GOAL OF THE EXERCISE:
For the string "Optional", find every matching line in the records and copy it.

[Web interface edit records]
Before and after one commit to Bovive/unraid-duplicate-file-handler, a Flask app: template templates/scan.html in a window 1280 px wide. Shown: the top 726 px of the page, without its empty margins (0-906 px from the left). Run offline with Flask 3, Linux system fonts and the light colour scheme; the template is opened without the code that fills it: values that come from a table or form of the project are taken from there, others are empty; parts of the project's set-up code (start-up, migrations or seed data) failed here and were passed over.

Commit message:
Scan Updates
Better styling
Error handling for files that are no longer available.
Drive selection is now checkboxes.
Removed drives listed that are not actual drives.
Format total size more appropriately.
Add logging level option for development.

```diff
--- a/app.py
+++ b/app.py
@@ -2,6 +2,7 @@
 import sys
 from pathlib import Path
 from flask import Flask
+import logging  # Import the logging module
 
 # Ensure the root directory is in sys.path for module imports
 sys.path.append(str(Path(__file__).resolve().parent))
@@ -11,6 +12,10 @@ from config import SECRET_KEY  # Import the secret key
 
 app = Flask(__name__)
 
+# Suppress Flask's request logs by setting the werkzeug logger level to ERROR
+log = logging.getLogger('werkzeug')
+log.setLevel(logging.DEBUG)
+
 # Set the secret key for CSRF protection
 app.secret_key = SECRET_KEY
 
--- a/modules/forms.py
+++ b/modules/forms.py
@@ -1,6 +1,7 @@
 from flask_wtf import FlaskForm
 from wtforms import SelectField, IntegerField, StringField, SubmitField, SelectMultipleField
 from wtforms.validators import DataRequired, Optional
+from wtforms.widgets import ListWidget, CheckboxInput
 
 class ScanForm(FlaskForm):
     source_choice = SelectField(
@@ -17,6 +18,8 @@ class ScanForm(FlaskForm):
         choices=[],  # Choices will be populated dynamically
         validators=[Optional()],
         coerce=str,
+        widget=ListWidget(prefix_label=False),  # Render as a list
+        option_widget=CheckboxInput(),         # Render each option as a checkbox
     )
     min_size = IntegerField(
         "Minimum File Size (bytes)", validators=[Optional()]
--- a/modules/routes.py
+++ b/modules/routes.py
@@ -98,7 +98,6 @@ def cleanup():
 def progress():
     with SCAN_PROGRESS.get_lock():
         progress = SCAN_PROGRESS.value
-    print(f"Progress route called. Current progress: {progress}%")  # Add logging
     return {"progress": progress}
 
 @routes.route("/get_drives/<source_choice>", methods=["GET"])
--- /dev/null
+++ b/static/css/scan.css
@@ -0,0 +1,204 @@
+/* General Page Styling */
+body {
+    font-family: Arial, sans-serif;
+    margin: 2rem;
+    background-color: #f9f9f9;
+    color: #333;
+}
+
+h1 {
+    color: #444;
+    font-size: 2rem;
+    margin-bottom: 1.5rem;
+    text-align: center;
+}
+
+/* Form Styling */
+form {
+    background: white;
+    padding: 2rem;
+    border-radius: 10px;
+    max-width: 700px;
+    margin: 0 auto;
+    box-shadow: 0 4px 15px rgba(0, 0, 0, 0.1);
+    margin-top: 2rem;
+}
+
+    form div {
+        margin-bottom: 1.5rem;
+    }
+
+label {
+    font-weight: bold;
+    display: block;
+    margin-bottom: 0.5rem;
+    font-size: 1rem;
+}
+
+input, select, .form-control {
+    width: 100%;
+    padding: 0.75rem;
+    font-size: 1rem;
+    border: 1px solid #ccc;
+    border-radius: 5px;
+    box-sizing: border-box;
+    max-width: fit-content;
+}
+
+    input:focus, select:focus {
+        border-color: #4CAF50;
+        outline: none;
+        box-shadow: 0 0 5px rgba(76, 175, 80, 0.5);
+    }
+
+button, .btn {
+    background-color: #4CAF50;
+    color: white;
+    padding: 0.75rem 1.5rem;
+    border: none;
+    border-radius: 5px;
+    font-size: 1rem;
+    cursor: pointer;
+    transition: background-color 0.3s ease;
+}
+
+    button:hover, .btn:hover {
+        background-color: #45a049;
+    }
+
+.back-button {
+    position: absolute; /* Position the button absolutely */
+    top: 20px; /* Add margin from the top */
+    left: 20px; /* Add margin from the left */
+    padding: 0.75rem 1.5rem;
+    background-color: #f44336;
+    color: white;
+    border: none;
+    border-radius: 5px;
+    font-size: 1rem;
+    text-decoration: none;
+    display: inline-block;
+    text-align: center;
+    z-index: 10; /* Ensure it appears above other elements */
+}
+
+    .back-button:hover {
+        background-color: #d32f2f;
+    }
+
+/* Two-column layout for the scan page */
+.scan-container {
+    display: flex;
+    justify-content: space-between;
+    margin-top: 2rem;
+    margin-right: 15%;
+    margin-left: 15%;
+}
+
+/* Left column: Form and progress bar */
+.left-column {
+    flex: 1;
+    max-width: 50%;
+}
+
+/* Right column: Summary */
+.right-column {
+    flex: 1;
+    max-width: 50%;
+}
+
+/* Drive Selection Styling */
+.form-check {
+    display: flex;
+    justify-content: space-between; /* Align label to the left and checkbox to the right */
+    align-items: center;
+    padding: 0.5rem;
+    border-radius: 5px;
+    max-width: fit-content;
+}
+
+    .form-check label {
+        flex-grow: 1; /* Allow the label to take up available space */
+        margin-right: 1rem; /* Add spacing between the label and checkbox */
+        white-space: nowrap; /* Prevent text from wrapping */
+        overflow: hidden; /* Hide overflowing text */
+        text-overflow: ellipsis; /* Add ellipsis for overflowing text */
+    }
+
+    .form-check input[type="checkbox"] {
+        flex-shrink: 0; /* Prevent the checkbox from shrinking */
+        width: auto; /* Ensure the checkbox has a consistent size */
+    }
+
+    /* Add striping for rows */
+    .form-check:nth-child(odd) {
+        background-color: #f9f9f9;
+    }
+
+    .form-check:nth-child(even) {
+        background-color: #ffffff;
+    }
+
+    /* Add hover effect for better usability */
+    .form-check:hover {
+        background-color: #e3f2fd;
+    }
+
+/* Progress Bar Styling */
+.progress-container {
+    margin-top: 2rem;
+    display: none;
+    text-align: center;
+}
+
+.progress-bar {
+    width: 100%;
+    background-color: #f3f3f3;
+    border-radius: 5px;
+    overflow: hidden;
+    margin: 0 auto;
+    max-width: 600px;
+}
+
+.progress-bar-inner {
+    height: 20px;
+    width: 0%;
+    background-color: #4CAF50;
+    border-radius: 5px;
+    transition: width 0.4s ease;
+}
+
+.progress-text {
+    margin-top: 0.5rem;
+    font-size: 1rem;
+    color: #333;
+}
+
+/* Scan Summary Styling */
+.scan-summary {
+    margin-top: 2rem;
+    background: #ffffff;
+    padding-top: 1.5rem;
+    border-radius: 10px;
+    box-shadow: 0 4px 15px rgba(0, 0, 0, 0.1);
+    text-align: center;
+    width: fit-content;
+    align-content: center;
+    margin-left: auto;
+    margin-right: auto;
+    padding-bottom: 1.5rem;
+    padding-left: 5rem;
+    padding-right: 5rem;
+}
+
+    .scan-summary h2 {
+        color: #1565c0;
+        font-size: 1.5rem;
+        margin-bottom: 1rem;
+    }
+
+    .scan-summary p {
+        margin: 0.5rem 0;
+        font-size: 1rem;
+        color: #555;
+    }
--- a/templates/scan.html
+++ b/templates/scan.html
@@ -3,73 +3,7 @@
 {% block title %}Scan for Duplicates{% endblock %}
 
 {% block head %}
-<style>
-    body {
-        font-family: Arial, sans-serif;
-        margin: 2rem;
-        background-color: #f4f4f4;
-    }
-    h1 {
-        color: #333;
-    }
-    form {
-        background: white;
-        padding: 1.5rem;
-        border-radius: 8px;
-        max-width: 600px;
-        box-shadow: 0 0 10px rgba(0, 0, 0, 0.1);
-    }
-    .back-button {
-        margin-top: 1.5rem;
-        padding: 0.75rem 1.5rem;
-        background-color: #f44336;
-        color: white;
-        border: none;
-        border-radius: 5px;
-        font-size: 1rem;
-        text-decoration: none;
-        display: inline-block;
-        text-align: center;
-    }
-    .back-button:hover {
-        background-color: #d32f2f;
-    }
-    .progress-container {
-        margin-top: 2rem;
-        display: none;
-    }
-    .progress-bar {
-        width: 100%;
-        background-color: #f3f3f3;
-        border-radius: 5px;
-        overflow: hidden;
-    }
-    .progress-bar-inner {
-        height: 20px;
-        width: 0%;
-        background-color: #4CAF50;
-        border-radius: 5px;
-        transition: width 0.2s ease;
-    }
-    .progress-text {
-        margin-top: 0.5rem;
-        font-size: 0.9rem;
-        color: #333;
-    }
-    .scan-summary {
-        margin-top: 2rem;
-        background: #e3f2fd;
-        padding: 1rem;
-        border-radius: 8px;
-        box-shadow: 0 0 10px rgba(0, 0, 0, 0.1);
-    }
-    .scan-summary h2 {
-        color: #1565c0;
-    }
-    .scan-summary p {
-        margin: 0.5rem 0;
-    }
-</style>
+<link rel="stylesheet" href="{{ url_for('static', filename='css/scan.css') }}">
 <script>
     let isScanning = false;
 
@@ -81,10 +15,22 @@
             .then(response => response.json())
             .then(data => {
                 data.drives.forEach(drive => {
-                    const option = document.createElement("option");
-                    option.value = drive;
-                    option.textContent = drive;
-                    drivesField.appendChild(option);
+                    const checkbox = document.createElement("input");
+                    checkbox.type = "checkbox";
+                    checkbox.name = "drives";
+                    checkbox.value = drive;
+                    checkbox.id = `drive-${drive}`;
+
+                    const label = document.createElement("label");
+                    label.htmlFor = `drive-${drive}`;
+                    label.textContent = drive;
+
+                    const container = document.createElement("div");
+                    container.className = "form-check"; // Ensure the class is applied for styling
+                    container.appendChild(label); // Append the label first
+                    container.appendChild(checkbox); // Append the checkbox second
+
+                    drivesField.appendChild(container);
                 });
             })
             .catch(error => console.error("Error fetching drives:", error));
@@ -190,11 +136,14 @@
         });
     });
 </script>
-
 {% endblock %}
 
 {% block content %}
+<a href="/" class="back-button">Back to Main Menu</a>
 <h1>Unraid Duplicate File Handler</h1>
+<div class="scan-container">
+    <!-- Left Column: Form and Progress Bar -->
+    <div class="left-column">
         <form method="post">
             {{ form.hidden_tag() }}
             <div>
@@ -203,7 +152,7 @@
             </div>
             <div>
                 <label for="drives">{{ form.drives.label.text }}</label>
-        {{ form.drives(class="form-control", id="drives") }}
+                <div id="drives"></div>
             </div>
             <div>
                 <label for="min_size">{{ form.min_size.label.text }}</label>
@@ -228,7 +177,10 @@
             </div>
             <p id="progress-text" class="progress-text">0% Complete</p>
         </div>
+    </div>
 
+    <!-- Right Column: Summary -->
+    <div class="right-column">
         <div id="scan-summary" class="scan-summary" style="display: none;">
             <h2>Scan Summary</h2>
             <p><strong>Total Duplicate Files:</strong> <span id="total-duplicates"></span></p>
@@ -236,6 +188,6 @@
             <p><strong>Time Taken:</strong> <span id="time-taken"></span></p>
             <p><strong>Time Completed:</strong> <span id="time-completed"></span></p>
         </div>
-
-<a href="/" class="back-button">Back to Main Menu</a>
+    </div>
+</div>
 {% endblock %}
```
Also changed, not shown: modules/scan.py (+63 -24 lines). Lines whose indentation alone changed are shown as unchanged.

TASK ANSWER:
 from wtforms.validators import DataRequired, Optional
         validators=[Optional()],
         "Minimum File Size (bytes)", validators=[Optional()]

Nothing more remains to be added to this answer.